After decades of tension between the two countries, China and Japan have hailed a new era of friendship.
The historic foes have been brought closer by trade battles with the US and the developments on the Korean Peninsula, and it’s impacting – positively - on Japanese expats in China.
When Japanese university student Muira Ke arrived in Beijing three years ago, he didn’t always feel welcome.
“When I went shopping, I was negotiating the price with the shop owner. He could tell I was a foreigner and asked me where I was from. When I said I was Japanese he refused to sell to me,” he tells SBS News.
The 21-year-old’s encounter was symptomatic of decades of tension between the two countries, dating back to World War II. But the bilateral relationship is warming.
When Chinese Premier Li Keqiang visited Japan earlier this month, he and Prime Minister Shinzo Abe hailed it as a new era of friendship.
Mr Abe told reporters: “There is nearly nothing left that is impossible if Japan and China can hold hands together. I'm confident that we can make greater contributions to resolve various regional and global issues.
It’s a far cry from the situation six years ago, when frictions spiked over ownership of the Senkaku – or Diaoyu Islands.
In China, thousands took to the streets in various cities, dragging the Japanese flag on the ground and overturning Japanese-imported cars. The incident was followed by years of anti-Japanese propaganda on television and at the cinema.

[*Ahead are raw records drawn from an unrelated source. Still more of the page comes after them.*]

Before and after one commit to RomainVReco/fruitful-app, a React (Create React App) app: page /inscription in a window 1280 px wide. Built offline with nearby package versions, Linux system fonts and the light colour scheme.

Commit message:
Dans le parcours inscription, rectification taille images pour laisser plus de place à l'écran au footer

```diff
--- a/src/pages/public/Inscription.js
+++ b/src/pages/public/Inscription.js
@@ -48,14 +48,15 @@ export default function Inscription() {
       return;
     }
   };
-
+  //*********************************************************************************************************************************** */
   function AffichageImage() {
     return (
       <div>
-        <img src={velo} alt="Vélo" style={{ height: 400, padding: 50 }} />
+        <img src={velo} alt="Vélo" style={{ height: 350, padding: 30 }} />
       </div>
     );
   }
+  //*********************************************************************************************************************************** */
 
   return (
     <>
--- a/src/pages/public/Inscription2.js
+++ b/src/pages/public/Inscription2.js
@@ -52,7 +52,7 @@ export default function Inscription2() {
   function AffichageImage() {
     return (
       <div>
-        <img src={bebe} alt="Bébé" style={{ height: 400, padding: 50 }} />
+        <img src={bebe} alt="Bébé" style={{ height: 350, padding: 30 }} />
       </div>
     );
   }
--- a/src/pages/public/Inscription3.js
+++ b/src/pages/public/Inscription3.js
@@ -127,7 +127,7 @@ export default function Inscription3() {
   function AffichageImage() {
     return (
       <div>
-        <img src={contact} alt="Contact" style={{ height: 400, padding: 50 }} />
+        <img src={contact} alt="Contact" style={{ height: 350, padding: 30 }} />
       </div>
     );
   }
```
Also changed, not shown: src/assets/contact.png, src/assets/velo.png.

Japanese foreign-policy scholars say more than 200 anti-Japanese films were made in 2013 alone.
Now Michael Kovrig, senior adviser for northeast Asia for the International Crisis Group, says the two countries are banding together thanks to developments on the Korean Peninsula.

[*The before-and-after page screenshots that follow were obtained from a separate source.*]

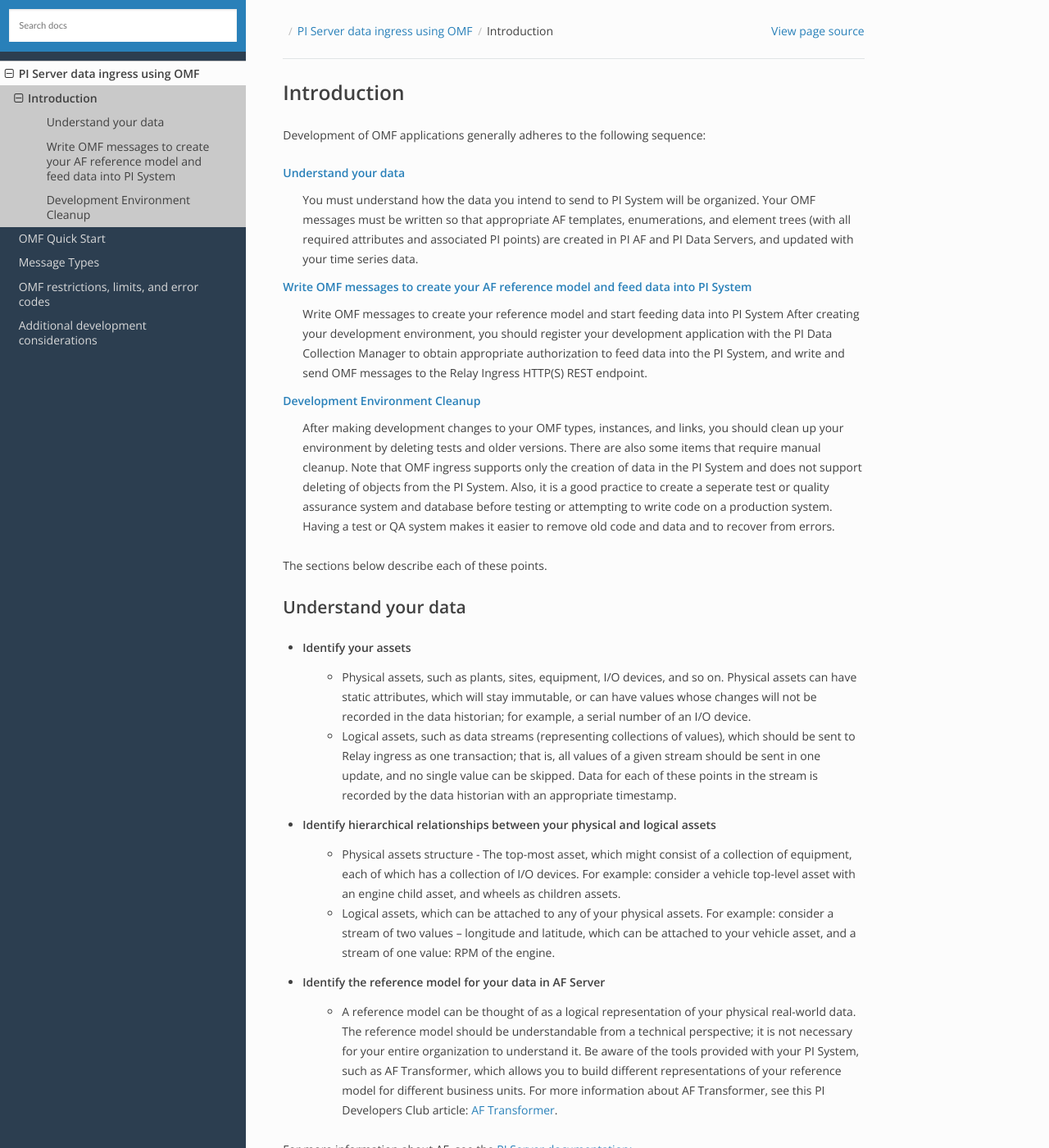
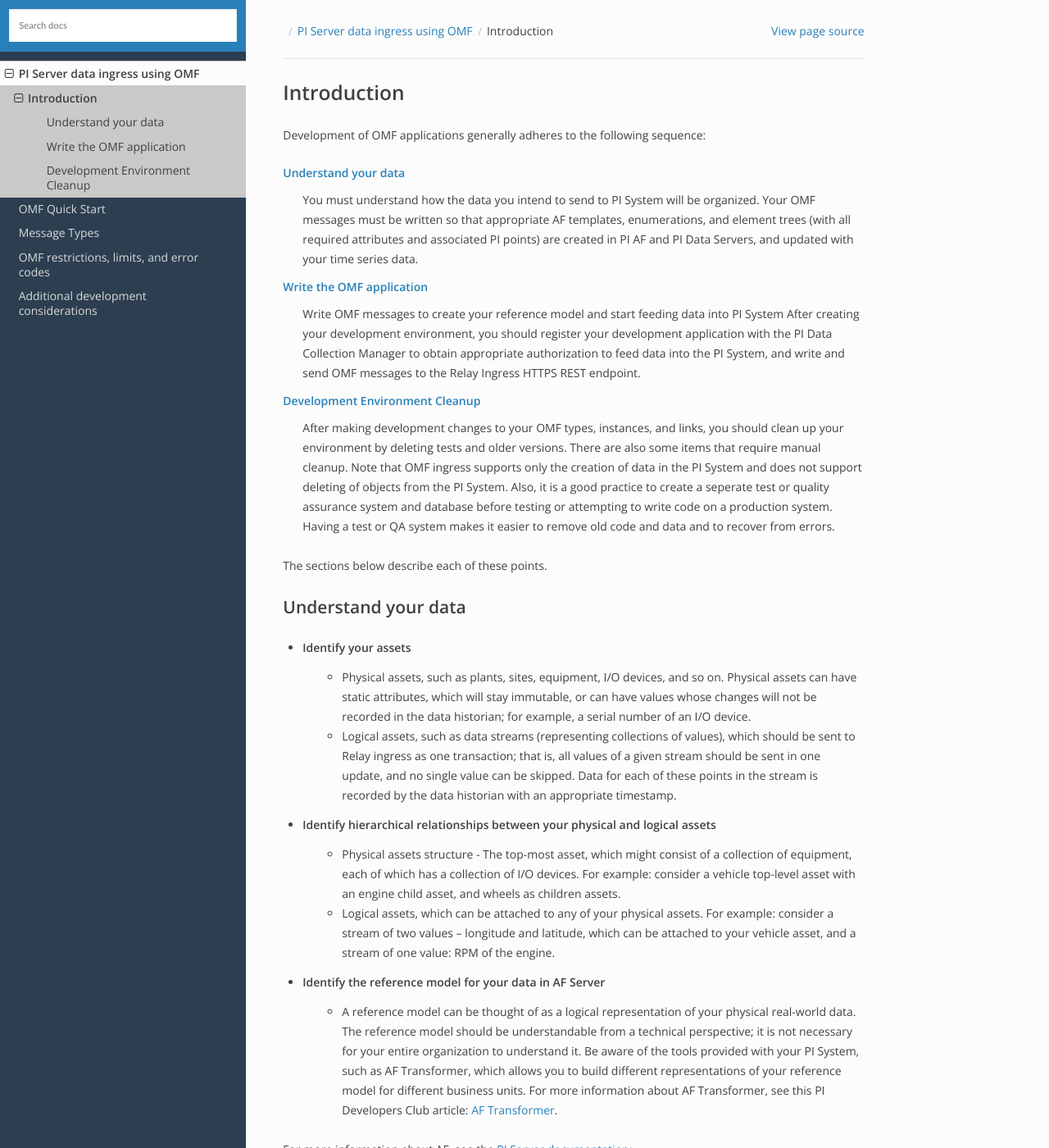
Before and after one commit to osisoft/OMF-Developer-Companion-Guide, a Sphinx documentation site: the page built from docs/OMF_Before.rst, in a window 1280 px wide and 1400 px high. Shown: the whole window at 82% size. Built offline with Sphinx 7.4.7 and the Read the Docs theme 2.0.0, drawn with Linux system fonts in a browser that asks for light colours; some of the changed text lies outside the part shown.

Commit message:
Update OMF_Before.rst

```diff
--- a/docs/OMF_Before.rst
+++ b/docs/OMF_Before.rst
@@ -8,11 +8,11 @@
   Your OMF messages must be written so that appropriate AF templates, enumerations, and element trees (with all required attributes
   and associated PI points) are created in PI AF and PI Data Servers, and updated with your time series data.
 
-`Write OMF messages to create your AF reference model and feed data into PI System`_
+`Write the OMF application`_
   Write OMF messages to create your reference model and start feeding data into PI System
   After creating your development environment, you should register your development application
   with the  PI Data Collection Manager to obtain appropriate authorization to feed data into the PI System,
-  and write and send OMF messages to the Relay Ingress HTTP(S) REST endpoint.
+  and write and send OMF messages to the Relay Ingress HTTPS REST endpoint.
 
 `Development Environment Cleanup`_
   After making development changes to your OMF types, instances, and links, you should clean up your environment
@@ -63,8 +63,8 @@
 c. Link your logical assets to appropriate AF elements to create dynamic element attributes,
    which store their values as time-series data in PI Server.
 
-Write OMF messages to create your AF reference model and feed data into PI System
-----------------------------------------------------------------------------------
+Write the OMF application
+-------------------------
 
 
 a. Create OMF type definitions, which will represent your physical and logical real-world assets.
```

“They view both Kim Jong-Un and Donald Trump as rather erratic players," he told SBS News.
"Both China and Japan are anxious, and they’re both hedging, looking to improve at least the bilateral relationship so that they don’t have any flare-ups, for example in the East China Sea, and so they can deepen their economic relationship.
Mr Kovrig says both countries are also strengthening economic relations in reaction to US President Trump’s trade policies. According to Chinese figures, trade between China and Japan increased to $400 billion (AUD) last year, breaking a six-year downward trend.

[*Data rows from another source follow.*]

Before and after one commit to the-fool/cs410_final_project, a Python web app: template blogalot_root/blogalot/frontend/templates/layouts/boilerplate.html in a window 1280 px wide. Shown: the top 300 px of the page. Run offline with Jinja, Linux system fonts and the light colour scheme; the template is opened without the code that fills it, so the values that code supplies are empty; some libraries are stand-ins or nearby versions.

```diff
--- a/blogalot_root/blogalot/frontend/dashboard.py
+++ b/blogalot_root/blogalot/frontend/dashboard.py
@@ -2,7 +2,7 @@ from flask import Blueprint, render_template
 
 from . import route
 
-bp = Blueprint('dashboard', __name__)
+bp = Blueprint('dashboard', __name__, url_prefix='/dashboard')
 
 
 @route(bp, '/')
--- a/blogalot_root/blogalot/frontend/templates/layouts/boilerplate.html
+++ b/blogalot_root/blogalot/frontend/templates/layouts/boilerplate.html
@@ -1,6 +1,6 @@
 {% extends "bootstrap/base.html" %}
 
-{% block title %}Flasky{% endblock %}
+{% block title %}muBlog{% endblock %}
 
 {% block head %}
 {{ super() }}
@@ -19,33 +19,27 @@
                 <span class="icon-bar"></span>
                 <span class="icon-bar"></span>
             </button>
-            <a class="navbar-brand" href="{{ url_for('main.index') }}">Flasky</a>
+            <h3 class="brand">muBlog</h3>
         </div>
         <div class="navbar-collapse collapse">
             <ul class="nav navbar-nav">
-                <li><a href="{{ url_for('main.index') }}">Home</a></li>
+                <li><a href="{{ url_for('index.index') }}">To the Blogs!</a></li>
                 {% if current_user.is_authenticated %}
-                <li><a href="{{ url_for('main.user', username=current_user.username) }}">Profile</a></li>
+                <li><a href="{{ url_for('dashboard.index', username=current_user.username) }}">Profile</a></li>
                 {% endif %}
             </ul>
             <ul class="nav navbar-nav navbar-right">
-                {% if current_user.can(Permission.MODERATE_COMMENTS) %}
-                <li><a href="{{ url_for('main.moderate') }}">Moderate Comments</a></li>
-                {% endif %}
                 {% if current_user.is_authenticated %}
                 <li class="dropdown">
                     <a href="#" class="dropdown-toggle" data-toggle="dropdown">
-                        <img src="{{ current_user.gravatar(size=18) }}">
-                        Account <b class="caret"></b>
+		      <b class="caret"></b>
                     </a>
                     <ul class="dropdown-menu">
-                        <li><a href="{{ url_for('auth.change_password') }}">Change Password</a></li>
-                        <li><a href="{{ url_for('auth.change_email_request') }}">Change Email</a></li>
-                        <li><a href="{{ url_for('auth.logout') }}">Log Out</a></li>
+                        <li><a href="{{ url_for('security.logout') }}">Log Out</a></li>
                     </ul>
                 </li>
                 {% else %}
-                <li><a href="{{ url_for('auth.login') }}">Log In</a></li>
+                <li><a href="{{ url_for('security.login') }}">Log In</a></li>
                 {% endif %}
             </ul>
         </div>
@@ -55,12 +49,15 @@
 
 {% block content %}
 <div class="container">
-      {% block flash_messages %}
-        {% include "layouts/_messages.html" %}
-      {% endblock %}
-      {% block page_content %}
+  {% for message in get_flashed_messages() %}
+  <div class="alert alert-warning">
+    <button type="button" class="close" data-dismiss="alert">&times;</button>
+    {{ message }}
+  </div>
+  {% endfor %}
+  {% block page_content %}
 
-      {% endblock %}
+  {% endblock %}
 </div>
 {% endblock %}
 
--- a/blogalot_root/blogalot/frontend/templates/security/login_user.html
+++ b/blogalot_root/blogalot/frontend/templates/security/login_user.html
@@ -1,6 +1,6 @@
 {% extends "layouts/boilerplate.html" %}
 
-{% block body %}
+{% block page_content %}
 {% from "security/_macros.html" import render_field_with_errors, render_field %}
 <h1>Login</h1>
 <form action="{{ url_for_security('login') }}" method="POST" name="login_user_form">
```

“It’s easy to dismiss a lot of this as good vibes but particularly in an Asian culture, it’s not so much about what the leaders agree on concretely, as the signal that goes down through the system and to the public, that ‘hey, relations are ok with Japan now and they’re getting better. Go do business with Japan'.”
It’s a message welcomed by Tenma Shibuya, founder of Beijing’s Japanese cultural centre. Based in China for 12 years, Mr Shibuya considers the recent closeness “revolutionary.”
“The relationship between China and Japan is sometimes sensitive and sometimes good. And recently, very recently, Sino-Japan relationship has become intimate and this is a very good thing for us. This “new era” is very welcome because government policies have a big impact on civilian activities,” Mr Shibuya says.
When tensions between the two countries were high, promoting activities at his cultural centre was restricted. Now business can flourish.
“I’ve been here for a long time and witnessed the changes in different periods. For me this change is huge,” continues Mr Shibuya.
A military hotline recently set-up to avoid confrontations at sea is seen as the biggest gesture of goodwill between Beijing and Tokyo yet. Still, China’s maritime ambitions could pose a problem in future.
Yang Bojiang, a researcher of China-Japan relations at China’s Academy of Social Sciences, says he hopes Tokyo will continue to recognise Beijing’s intentions of a “peaceful regional rise.”
“China doesn’t have a history of colonisation, but other countries think according to their experience and assume a powerful country will seek hegemony, and thus don’t believe us," Mr Yang says.
Student Muira Ke says differences remain but is hopeful the two can put their rivalry behind them.
"Before, things between South Korea and North Korea was bad, and it suddenly improved. With China and Japan there’s still a part that’s negative, so I hope the Sino-Japanese relationship can also gradually improve.”
The Chinese Premier’s rare visit to Japan prepares the way for reciprocal visits to each other’s country by President Xi and Prime Minister Abe in coming months.